Poaching has increased tenfold, especially in Africa where twelve park rangers were killed at Virunga National Park in the Democratic Republic of Congo.
The rangers were accompanying a driver and four civilians for protection, but all were killed by sixty militiamen.
According to BBC News, Virunga is a UNESCO World Heritage site for endangered mountain gorillas which had to shut down because of the pandemic.
As gorillas share 98% of human DNA, they are at risk of the virus the same as us. Closing the park has drastically reduced its funding.
Thankfully, some of the mega-rich of Hollywood have been stepping up to the plate to help the animals who cannot help themselves.
Leonardo DiCaprio, who starred in James Cameron’s Titanic, The Wolf of Wall Street, and Romeo and Juliet, as well as other top films, has co-founded a group called Earth Alliance that will help support the park, and he donated part of the two million dollar startup costs.
The European Commission, Global Wildlife Conservation, and Emerson Collective have also contributed funds.
Leonardo DiCaprio has been involved in environmental issues for many years. In 2016, he hosted Before the Flood, a documentary with top scientists to promote awareness of climate change. Since the pandemic, he has founded America’s Food Fund in order to fight hunger in the United States.
As of May 18, 2020, the charity has raised twenty-six million dollars. In 2013, Leonardo DiCaprio was one of the executive producers on the documentary Virunga which was released the following year and nominated for an Oscar award.
In a statement released by BBC News, he commented, “I had the great honor of meeting and supporting Virunga’s courageous team in their fight against illegal oil drilling in 2013.

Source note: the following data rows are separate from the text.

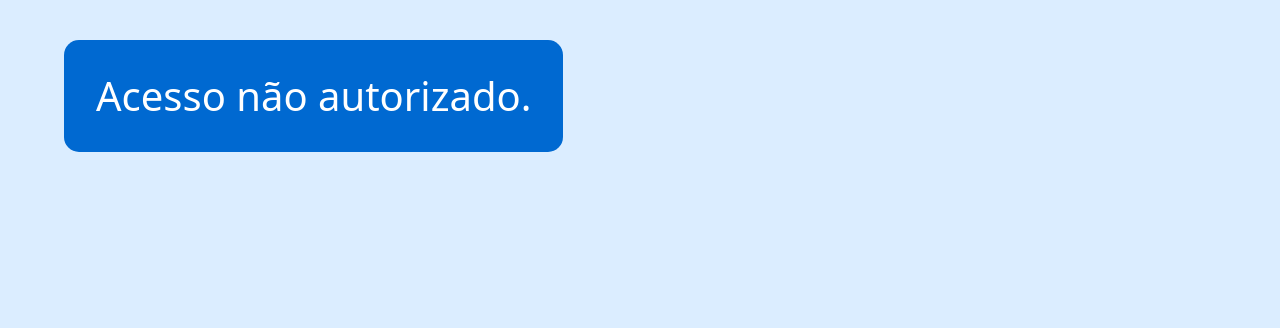
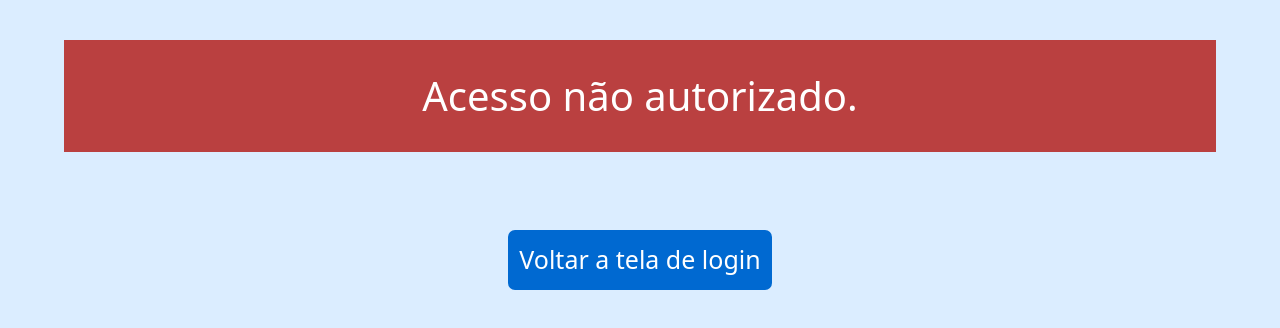
Before and after one commit to werbertss/DEVinCourses-m3p2-front-end, an Angular app: page /nao-autorizado in a window 1280 px wide. Shown: the top 328 px of the page. Built offline with nearby package versions, Linux system fonts and the light colour scheme.

Commit message:
Melhorando identação de alguns compentes

```diff
--- a/src/app/components/footer/footer.component.html
+++ b/src/app/components/footer/footer.component.html
@@ -1,4 +1,4 @@
-<div class="container">
+<div class="container" id="endHome">
     <footer class="py-3 my-4">
         <hr>
       <p class="text-center text-muted pading">© 2022</p>
--- a/src/app/components/footer/footer.component.scss
+++ b/src/app/components/footer/footer.component.scss
@@ -2,3 +2,7 @@ pading{
     padding: 0px !important;
     margin: 0px !important;
 }
+
+#endHome{
+    margin-top: 130px;
+}
--- a/src/app/components/header/header.component.html
+++ b/src/app/components/header/header.component.html
@@ -25,7 +25,7 @@
 
    <!--Botão Perfil -->
    <div ngbDropdown class="d-inline-block">
-      <span>{{ userActive?.name }}</span>
+      <span id="MessageHello">{{ userActive?.name }}</span>
       <button type="button" class="btn" id="dropdownBasic1" ngbDropdownToggle>
         <img [src]=" profilePicture " alt="mdo" width="32" height="32" class="rounded-circle">
       </button>
--- a/src/app/components/header/header.component.scss
+++ b/src/app/components/header/header.component.scss
@@ -18,3 +18,8 @@ ul li a{
     padding: 10px;
     color: $branco !important;
 }
+
+#MessageHello{
+    font-family: Arial, Helvetica, sans-serif;
+    font-size: 14px;
+}
--- a/src/app/modules/main/pages/home/home.component.html
+++ b/src/app/modules/main/pages/home/home.component.html
@@ -35,7 +35,7 @@
 
 <div class="text-center">
 
-    <h4>
+    <h4 id="EspacamentoTitulo">
       {{ trainingModel.title }}
     </h4>
 
@@ -44,22 +44,28 @@
 </div>
 
   <div class="modal-body">
-    <div class="text-center">
+    <div class="text-center" >
 
       <div>
         <img id="EspacamentoTopImage" class="w-50" src="{{ trainingModel.url }}" alt="" />
         <p id="EspacamentoTopDescription">{{ trainingModel.description }}</p>
+        <hr>
       </div>
-
     </div>
   </div>
 
-  <hr class="hr02">
+
 
     <div class="text-center">
 
+      <div id="allStudents">
+        <p>
+
+          Total de alunos
+        </p>
+      </div>
+
       <div id="Inline">
-
             <div class="formatacao01">
               <p>
                 Cadastrados
@@ -93,7 +99,6 @@
 
     </div>
 
-<hr class="hr02">
 
   <div class="modal-footer">
 
--- a/src/app/modules/main/pages/home/home.component.scss
+++ b/src/app/modules/main/pages/home/home.component.scss
@@ -7,6 +7,10 @@
 
 #Inline{
     display: inline-flex;
+}
+
+#marginTest{
+    margin-top: 50px;
 }
 
 #TitleModal{
@@ -21,6 +25,13 @@
 
 #colordefundo{
     background-color: #DBEDFF;
+}
+
+#allStudents{
+    margin-top: 20px;
+    font-size: 27px;
+    font-family: Arial, Helvetica, sans-serif;
+    color: rgb(61, 58, 58);
 }
 
 .formatacao01{
@@ -59,17 +70,16 @@
     border-width: 1px;
 }
 
-.hr02{
-    display: block;
-    margin-top: 0.2em;
-    margin-left: auto;
-    margin-right: auto;
-    border-style: inset;
-    border-width: 3px;
+
+#EspacamentoTitulo{
+    font-size: 27px;
+    margin-bottom: 30px;
+    color: #0069D1;
 }
 
 #EspacamentoTopDescription{
     margin-top: 30px;
+    margin-bottom: 50px;
 }
 
 #EspacamentoTopImage{
--- a/src/app/pages/forbidden/forbidden.component.html
+++ b/src/app/pages/forbidden/forbidden.component.html
@@ -1,3 +1,5 @@
-<main>
+<main class="text-center">
   <h1>Acesso não autorizado.</h1>
+
+  <button routerLink="" id="VoltarTelaLogin">Voltar a tela de login</button>
 </main>
--- a/src/app/pages/forbidden/forbidden.component.scss
+++ b/src/app/pages/forbidden/forbidden.component.scss
@@ -10,12 +10,21 @@ main {
 
   h1 {
     padding: 2rem;
-    width: min-content;
-    white-space: nowrap;
 
-    border-radius: 15px;
+    border-radius: 0;
 
-    background-color: $azul-escuro;
+    background-color: $vermelho;
     color: white;
   }
+
+  #VoltarTelaLogin{
+    padding: 0.7rem;
+    margin-top: 70px;
+    background-color: #0069D1;
+    border: 0;
+    border-radius: 7px;
+    color: white;
+    font-size: 25px;
+  }
+
 }
```
Also changed, not shown: src/app/guards/login.guard.ts (line endings or trailing spaces). Lines whose indentation alone changed are shown as unchanged.
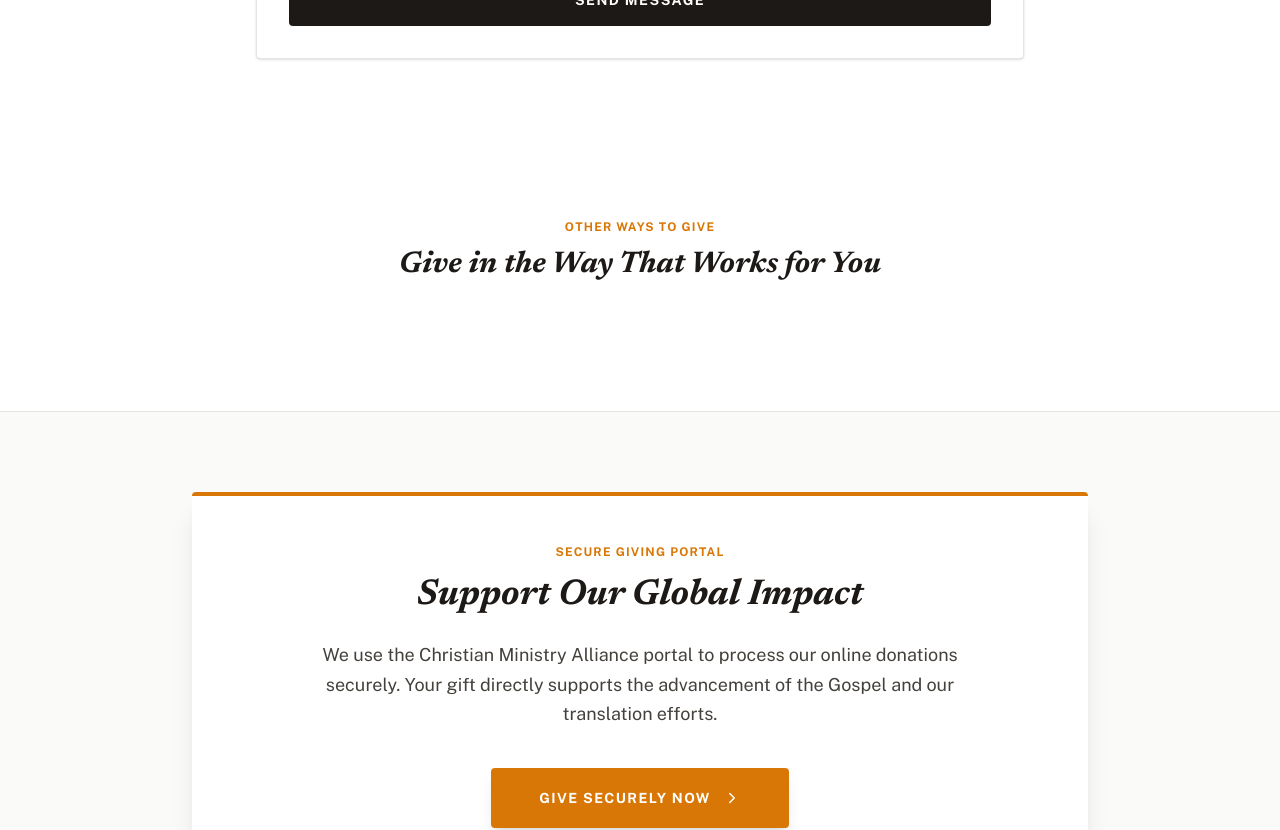
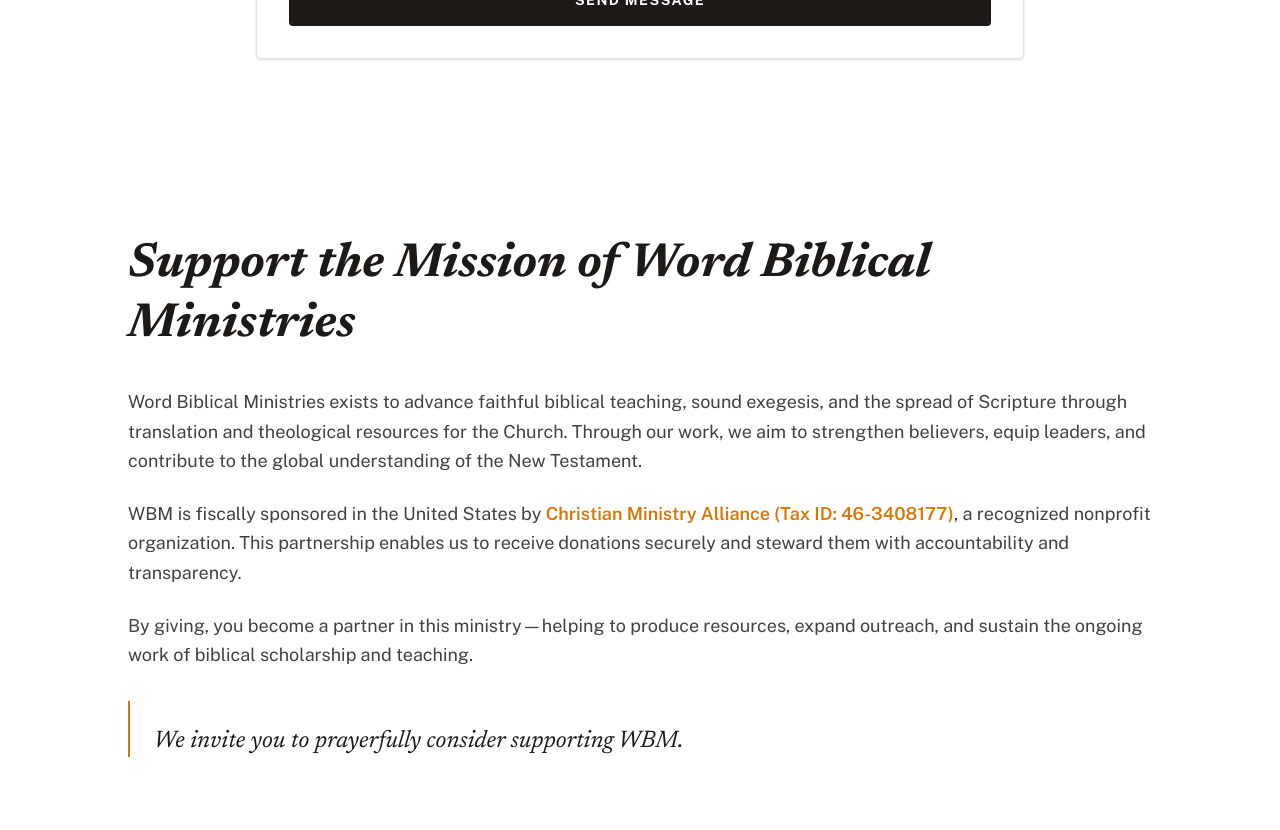
Before and after one commit to mayormankind/wordbiblicalministries, a Next.js app: page /give in a window 1280 px wide. Shown: the part 2060-2890 px from the top of the page. Built offline with nearby package versions, Linux system fonts and the light colour scheme.

Commit message:
fix:replace other ways of giving section with mission support statement

```diff
--- a/src/views/Give.tsx
+++ b/src/views/Give.tsx
@@ -1,16 +1,7 @@
 "use client";
 
 import PageHero from "../components/PageHero";
-import {
-  Heart,
-  Shield,
-  Globe,
-  ChevronRight,
-  CreditCard,
-  Landmark,
-  Mail,
-  Smartphone,
-} from "lucide-react";
+import { Heart, Shield, Globe, ChevronRight, Landmark } from "lucide-react";
 import AnimateOnScroll from "../components/AnimateOnScroll";
 import { countries } from "@/content/countries";
 
@@ -190,19 +181,47 @@
           </AnimateOnScroll>
         </div>
       </section>
-
-      <section className="py-20 px-6 bg-surface-container-lowest">
+      {/* Mission & Stewardship */}
+      <section className="py-24 px-6 bg-surface-container-lowest overflow-hidden">
         <div className="max-w-5xl mx-auto">
-          <AnimateOnScroll animation="fade-up">
-            <div className="text-center mb-12">
-              <p className="text-surface-tint text-xs uppercase tracking-widest font-bold mb-3">
-                Other Ways to Give
-              </p>
-              <h2 className="text-3xl font-bold text-on-surface mb-4 font-headline italic">
-                Give in the Way That Works for You
-              </h2>
+          <div className="items-start">
+            <div className="">
+              <AnimateOnScroll animation="fade-right">
+                <h2 className="text-4xl md:text-5xl font-bold text-on-surface mb-8 font-headline italic leading-tight">
+                  Support the Mission of Word Biblical Ministries
+                </h2>
+                <div className="space-y-6 text-on-surface-variant text-lg leading-relaxed">
+                  <p>
+                    Word Biblical Ministries exists to advance faithful biblical
+                    teaching, sound exegesis, and the spread of Scripture
+                    through translation and theological resources for the
+                    Church. Through our work, we aim to strengthen believers,
+                    equip leaders, and contribute to the global understanding of
+                    the New Testament.
+                  </p>
+                  <p>
+                    WBM is fiscally sponsored in the United States by{" "}
+                    <span className="text-on-surface font-semibold text-primary">
+                      Christian Ministry Alliance (Tax ID: 46-3408177)
+                    </span>
+                    , a recognized nonprofit organization. This partnership
+                    enables us to receive donations securely and steward them
+                    with accountability and transparency.
+                  </p>
+                  <p>
+                    By giving, you become a partner in this ministry—helping to
+                    produce resources, expand outreach, and sustain the ongoing
+                    work of biblical scholarship and teaching.
+                  </p>
+                  <div className="pt-6 border-l-2 border-primary pl-6 mt-8">
+                    <p className="font-headline italic text-2xl text-on-surface">
+                      We invite you to prayerfully consider supporting WBM.
+                    </p>
+                  </div>
+                </div>
+              </AnimateOnScroll>
             </div>
-          </AnimateOnScroll>
+          </div>
         </div>
       </section>
       {/* Third Party Giving CTA */}
```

Virunga urgently needs funds to protect the endangered mountain gorilla population, to provide support to the rangers and the families of rangers who have fallen in the line of duty, and to help deliver essential disease prevention efforts.”
In July of 2019, Leonardo DiCaprio and Earth Alliance committed five million dollars to the protection of the Amazon rainforest as burning escalated from ranchers clearing land for cattle.
Its website describes Virunga National Park, Africa’s oldest national park. It covers three thousand square miles of the Congo from the Rwenzori “Mountains of the Moon” in the north traveling south to the Virunga Massif, but it is located in an area that has been plagued by war for over twenty years.
The southern part includes the dormant volcano, Mikeno, and Lake Edward is located in the central area. There are usually seven hundred rangers on staff who daily risk their lives to protect the park and its inhabitants.
The park hosts twenty-two species of endangered gorillas and chimpanzees and has two hundred and eighteen species of mammals including lions, hippos, and two different species of elephants. Seven hundred and six bird species call the park home as well as one hundred and nine reptile species and seventy-eight amphibian species.
When the park was established in 1925 it was called Parc Albert and consisted of just three mountains but since then has gradually expanded to its present size.
Nine years after the Congo gained independence from Belgium in 1960, the park was renamed Virunga National Park. In 1979, it was designated a UNESCO World Heritage Site, and in 2008, the Congolese National Park Authority and the Virunga Foundation formed a partnership to manage the property.